Mashreq, the nation's fourth-largest bank, reported yesterday that the global credit crunch had slashed more than Dh200 million (US$54.4m) from its investment income. The bank said "poor liquidity in the global and regional markets" was the primary reason that its investment income declined by 42 per cent in the last quarter to Dh287m from Dh497m. Massive loan defaults in the US from the mortgage subprime meltdown have led to a liquidity crisis and increased the cost of credit in global markets.
Many analysts are concerned that the reliance of local banks on international markets for investment and capital raising to meet the country's borrowing frenzy could cost institutions dearly. Although Mashreq's decline is related to credit investments, observers warn that the credit squeeze could spread to banks' lending businesses, because local institutions raise capital in the international markets, where the cost of capital has risen.
"Everyone keeps talking that we are disconnected from the subprime crisis; the fact is that we are not," said Deepak Tolani, an analyst at Al Mal Capital. "Even if you don't have subprime investments in your portfolio, the global credit crunch, the low interest rates in the US - all of that is going to affect local banks when they go to raise money in the market." For most UAE banks, growth in loans far outpaces growth in deposits, forcing them to raise capital in global markets. Mashreq, for instance, reported yesterday that customer deposits grew 17 per cent during the half to Dh52.6bn, but loans grew almost 58 per cent to Dh49.3bn.
The only bank so far to report that its deposits grew faster than its loans was Emirates NBD, the nation's largest bank. The UAE banking industry, however, has still turned record profits as the country's economy accelerates forward, and demand for banking products continues to climb. Mashreq said yesterday that its profits for the quarter jumped by 38.4 per cent from a year ago to Dh706.8m, and for the first half of the year it reached Dh1.17bn, about 23 per cent higher than the same period last year.
Strong growth in earnings from interest income and Islamic products, and a record jump in fees and commissions had fuelled the bank's asset and earnings growth, Mashreq said. Income from fees and commission registered a record growth of about 44 per cent last year. Net distribution of Islamic products to depositors grew about 67 per cent during the half to Dh896m. Mashreq's assets at the end of the half reached Dh94bn, about 33 per cent higher than last year's first half. Mashreq is the largest non-government-owned UAE bank.
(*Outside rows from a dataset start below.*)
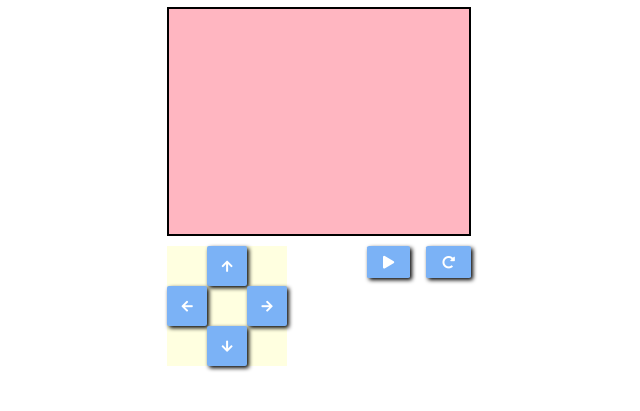
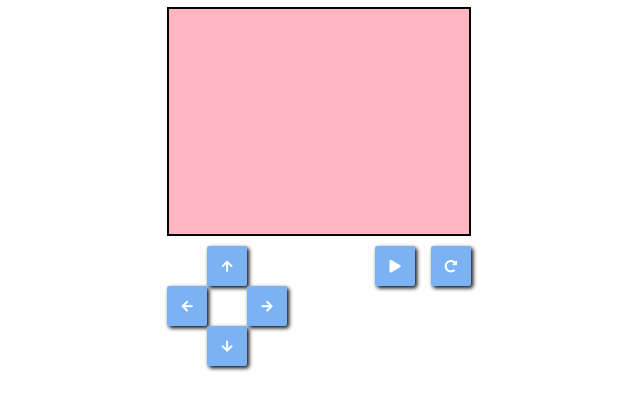
Before and after one commit to caffeinated-pixels/snake-game, a website: page src/index.html in a window 1280 px wide. Shown: the part 79-490 px from the top of the page, without its empty margins (321-961 px from the left). Drawn offline with Linux system fonts and the light colour scheme.

Commit message:
btn styling

```diff
--- a/src/styles/main.scss
+++ b/src/styles/main.scss
@@ -79,8 +79,8 @@ body {
 }
 
 .button {
-  // width: 30px;
-  // height: 30px;
+  width: 40px;
+  height: 40px;
   border: unset;
   border-radius: 5%;
 
@@ -89,7 +89,7 @@ body {
   background-color: #7bb2f6;
   text-align: center;
   text-decoration: none;
-  padding: 0.5rem 1rem;
+  padding: 0;
   font-size: 0.8rem;
   font-family: inherit;
   color: white;
@@ -101,7 +101,7 @@ body {
 }
 
 .d-pad-container {
-  background-color: lightyellow;
+  // background-color: lightyellow;
   width: 120px;
 }
 
```
Also changed, not shown: src/styles/main.css, src/styles/main.min.css.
It said that its expenses rose 32 per cent during the first half of the year because of investment in human resources, infrastructure and technology. The bank, based in Dubai, has opened seven new branches so far this year, reaching a total of 54 in the country. It also said it would expand Badr al Islami, its Islamic business arm, this year by opening 11 more branches. @Email:firstname.lastname@example.org